Today we arrived in Tuscaloosa. It is very difficult to express what this place means to me as it holds a special place in my heart for so many reasons. It is my spiritual home. I found myself here after being lost for quite a while. It gave me a path to my spiritual identity because what I chose as my career path is a spiritual journey. I have much to say about that, especially after having spent an evening and a morning with Thomas Moore, but I cannot write about this at this at particular time, because of recent events in my life in Virginia and due to the experiences I had upon my return to a place that I dearly love after about 5 or 6 years.
Some of you may recall that in 2011 that an F4 tornado laid a major portion of Tuscaloosa to waste. I had not had the opportunity to revisit here until today.
Patty was not feeling well at all.

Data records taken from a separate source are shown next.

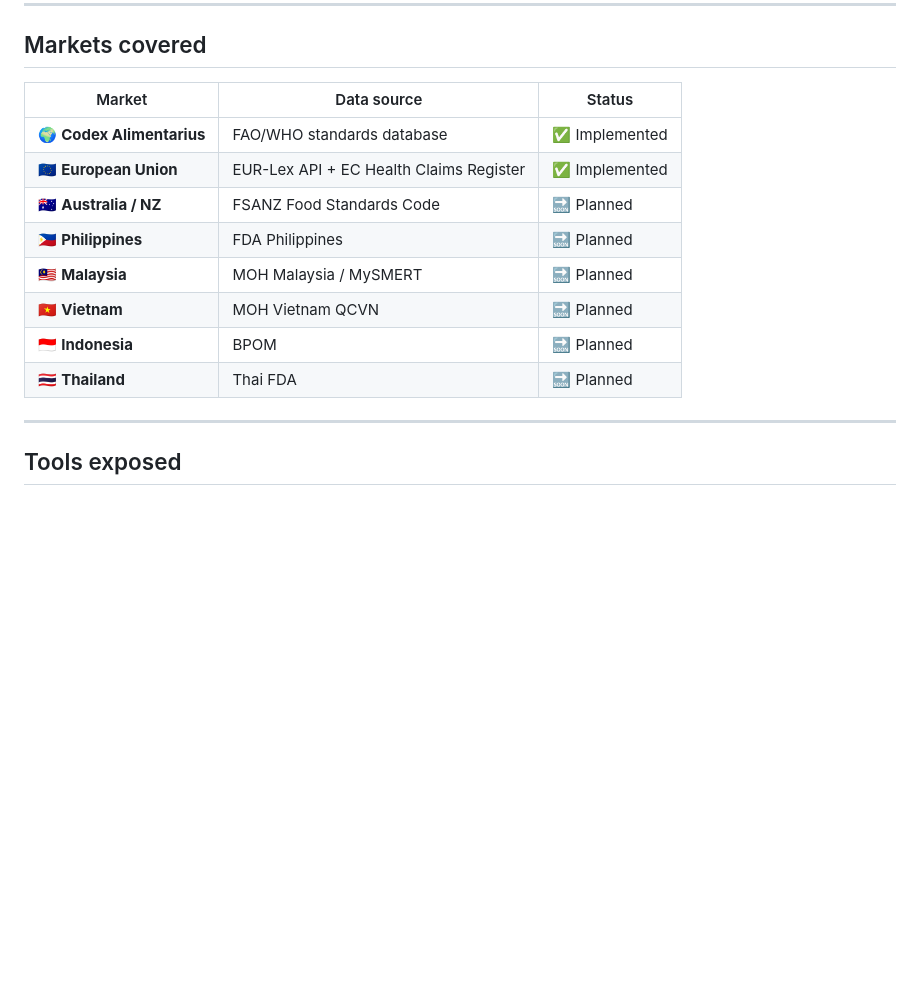
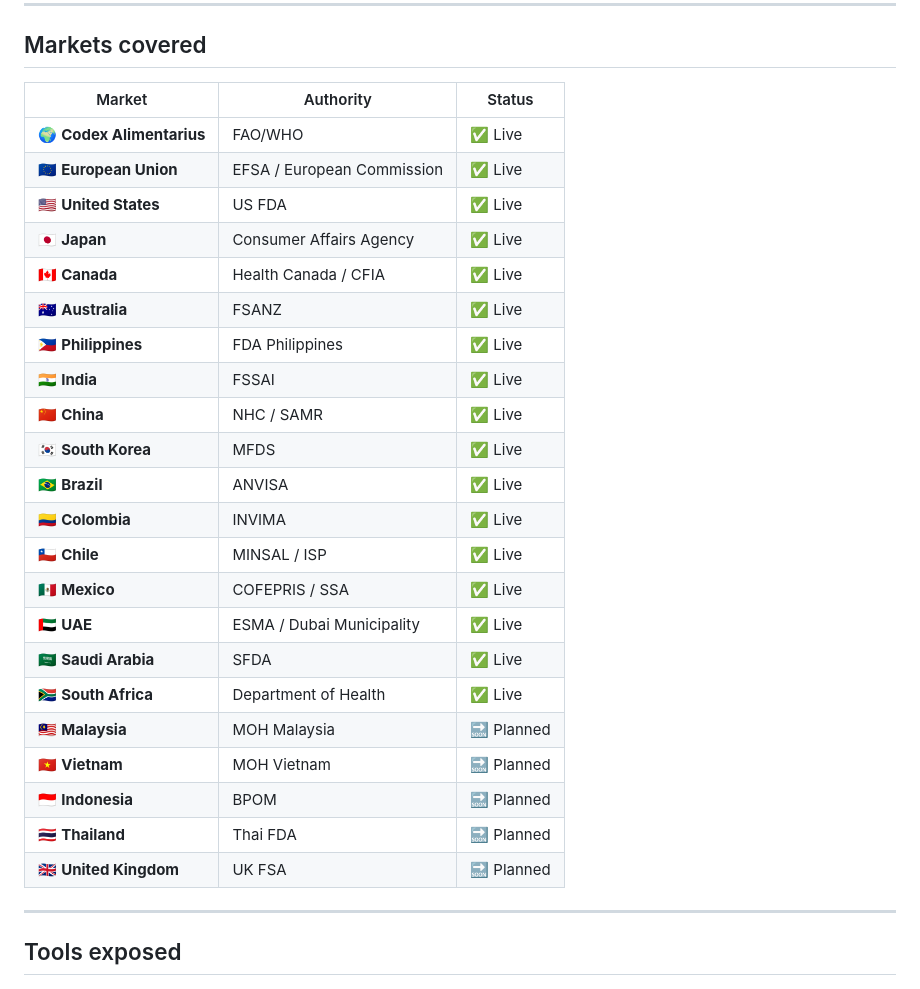
Before and after one commit to joshiansu/mcp-food-regulatory, a Markdown page: README.md, the part around one of its changes. Rendered like a GitHub page; blank space fills up the shorter version.

```diff
--- a/README.md
+++ b/README.md
@@ -16,16 +16,30 @@ This MCP server turns that into a single tool call any AI agent can make.
 
 ## Markets covered
 
-| Market | Data source | Status |
-|--------|-------------|--------|
-| 🌍 **Codex Alimentarius** | FAO/WHO standards database | ✅ Implemented |
-| 🇪🇺 **European Union** | EUR-Lex API + EC Health Claims Register | ✅ Implemented |
-| 🇦🇺 **Australia / NZ** | FSANZ Food Standards Code | 🔜 Planned |
-| 🇵🇭 **Philippines** | FDA Philippines | 🔜 Planned |
-| 🇲🇾 **Malaysia** | MOH Malaysia / MySMERT | 🔜 Planned |
-| 🇻🇳 **Vietnam** | MOH Vietnam QCVN | 🔜 Planned |
+| Market | Authority | Status |
+|--------|-----------|--------|
+| 🌍 **Codex Alimentarius** | FAO/WHO | ✅ Live |
+| 🇪🇺 **European Union** | EFSA / European Commission | ✅ Live |
+| 🇺🇸 **United States** | US FDA | ✅ Live |
+| 🇯🇵 **Japan** | Consumer Affairs Agency | ✅ Live |
+| 🇨🇦 **Canada** | Health Canada / CFIA | ✅ Live |
+| 🇦🇺 **Australia** | FSANZ | ✅ Live |
+| 🇵🇭 **Philippines** | FDA Philippines | ✅ Live |
+| 🇮🇳 **India** | FSSAI | ✅ Live |
+| 🇨🇳 **China** | NHC / SAMR | ✅ Live |
+| 🇰🇷 **South Korea** | MFDS | ✅ Live |
+| 🇧🇷 **Brazil** | ANVISA | ✅ Live |
+| 🇨🇴 **Colombia** | INVIMA | ✅ Live |
+| 🇨🇱 **Chile** | MINSAL / ISP | ✅ Live |
+| 🇲🇽 **Mexico** | COFEPRIS / SSA | ✅ Live |
+| 🇦🇪 **UAE** | ESMA / Dubai Municipality | ✅ Live |
+| 🇸🇦 **Saudi Arabia** | SFDA | ✅ Live |
+| 🇿🇦 **South Africa** | Department of Health | ✅ Live |
+| 🇲🇾 **Malaysia** | MOH Malaysia | 🔜 Planned |
+| 🇻🇳 **Vietnam** | MOH Vietnam | 🔜 Planned |
 | 🇮🇩 **Indonesia** | BPOM | 🔜 Planned |
 | 🇹🇭 **Thailand** | Thai FDA | 🔜 Planned |
+| 🇬🇧 **United Kingdom** | UK FSA | 🔜 Planned |
 
 ---
 
```
Also changed, not shown: other parts of README.md (+33 -23 lines).
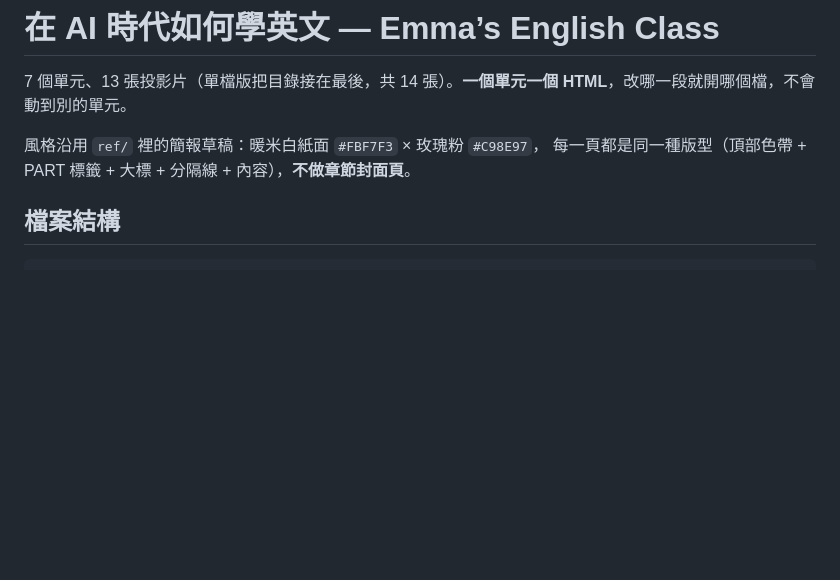
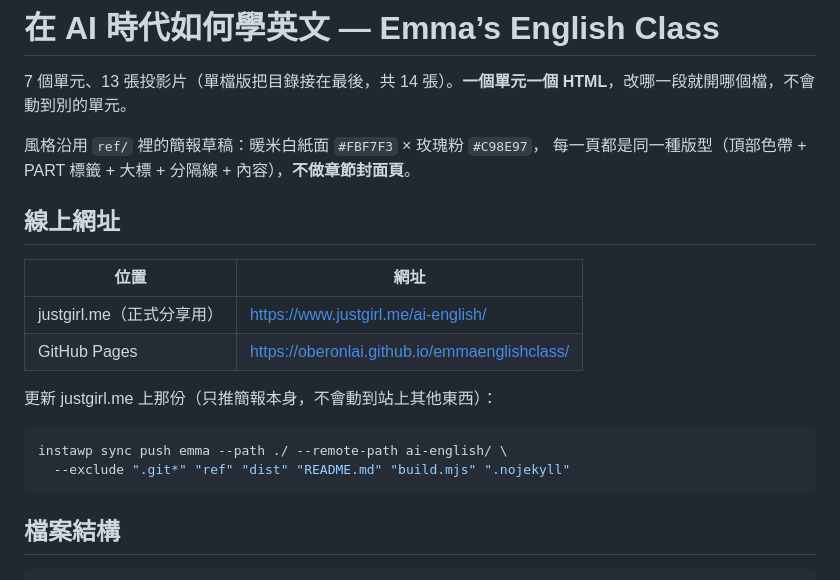
Before and after one commit to oberonlai/emmaenglishclass, a Markdown page: README.md, the part around the change. Drawn GitHub-style; blank space fills up the shorter version.

Commit message:
docs(readme): 補上 justgirl.me 線上網址與更新指令
Co-Authored-By: Claude Opus 5 (1M context) <noreply@anthropic.com>
Claude-Session: https://claude.ai/code/session_014DqhnLsCiy6aVbxkN45D5Y

````diff
--- a/README.md
+++ b/README.md
@@ -4,6 +4,20 @@
 
 風格沿用 `ref/` 裡的簡報草稿：暖米白紙面 `#FBF7F3` × 玫瑰粉 `#C98E97`，
 每一頁都是同一種版型（頂部色帶 + PART 標籤 + 大標 + 分隔線 + 內容），**不做章節封面頁**。
+
+## 線上網址
+
+| 位置 | 網址 |
+|---|---|
+| justgirl.me（正式分享用） | <https://www.justgirl.me/ai-english/> |
+| GitHub Pages | <https://oberonlai.github.io/emmaenglishclass/> |
+
+更新 justgirl.me 上那份（只推簡報本身，不會動到站上其他東西）：
+
+```bash
+instawp sync push emma --path ./ --remote-path ai-english/ \
+  --exclude ".git*" "ref" "dist" "README.md" "build.mjs" ".nojekyll"
+```
 
 ## 檔案結構
 
````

She and I have been through quite an ordeal this past week and she was not up to going to see the University of Alabama baseball game against Florida as we had planned, but she encouraged me to go anyway. It felt really good to be out in the sun, even though we lost the game 4-3.
When I got back, she was not feeling any better and I went to the pharmacy to get her some medicine and then went to eat dinner at Buffalo Phil's, a hot wings place that I went to when I went to school here.
Before I went to eat, though, I decided to see what happened to where I lived and also to visit where I had buried a very beloved cat named Timothy, who came with me from Virginia and was killed by a dog. Patty and I had talked about going there together, but I had also told her I was sure that that tornado demolished where I had lived. She and I have visited that place together in the past several times. She has been such a loving supportive wife when we have gone together, though this is not a part of my life she experienced personally.
I had been through a tornado personally when I lived in that upstairs apartment and was terrified when it hit the neighborhood before my apartment, skipped over us, and destroyed the next neighborhood on the other side of us in 1991. Trite as it may seem, yes, it does sound just like a train. The Drive By Truckers have a song about that. What people like me don't mention is, that in fact, it sounds like you are lying between the crossties and it passes right over on top you. That is not an exaggeration. It scares the living wits out of you and you will never forget it. You just can't. Even though you wish with everything you can that you could forget it and wonder why you made it through and others didn't.
Though that particular event happened in the dead of the night and I had the sense of foreboding that made me keep the radio on loud that night, and I browbeat my ex-wife to get out of the bed and under the kitchen table. Perhaps it saved our lives, but we won't know that because it skipped directly over us then. It was a very close call and this last time, that whole neighborhood is gone. Thank God I was not there.
I decided that I needed to do this this evening and as I expected, where I had lived was gone without a trace. I was overcome with a sense of grief and took a few moments to collect myself. Though I was prepared intellectually for this for a very long time, in the face of such a massive confrontation that what of my past was no longer there was heart breaking, especially in view of all else I have lost in the last week. I wish I could say I enjoyed my dinner, and on some superficial level I did. The profound sense of loss was overwhelming and it took a few minutes to pull it together and go have dinner. I wish I could say I enjoyed eating at Buffalo Phil’s, a chicken wing place, that evening, but that wouldn’t be truthful.I was just too upset and it was all I could do to keep from crying.
The next day, I took Patty with me to see the destruction and support me in the sense of loss that I felt. I felt waves of grief when I saw what had happened again and knowing that it was only by God's grace that this had not happened to me the night I was living in that apartment. She suggested that I take home a brick from what was left and a piece of wood that was lying there in the ruins. I found the brick lying on the spot where I had lived along with a piece of wood that was weathered and twisted. It means nothing to no one else but it is a symbol of my life there in that spot which does not exist there anymore.
Still, I am glad to be here and have found a reawakening of my spiritual progression after having been feeling like my spiritual life has been on a plateau since my father died a year ago this past Christmastide. I have so much more to write about this and look forward to conveying my experience in spending an evening and a morning with Thomas Moore in Birmingham.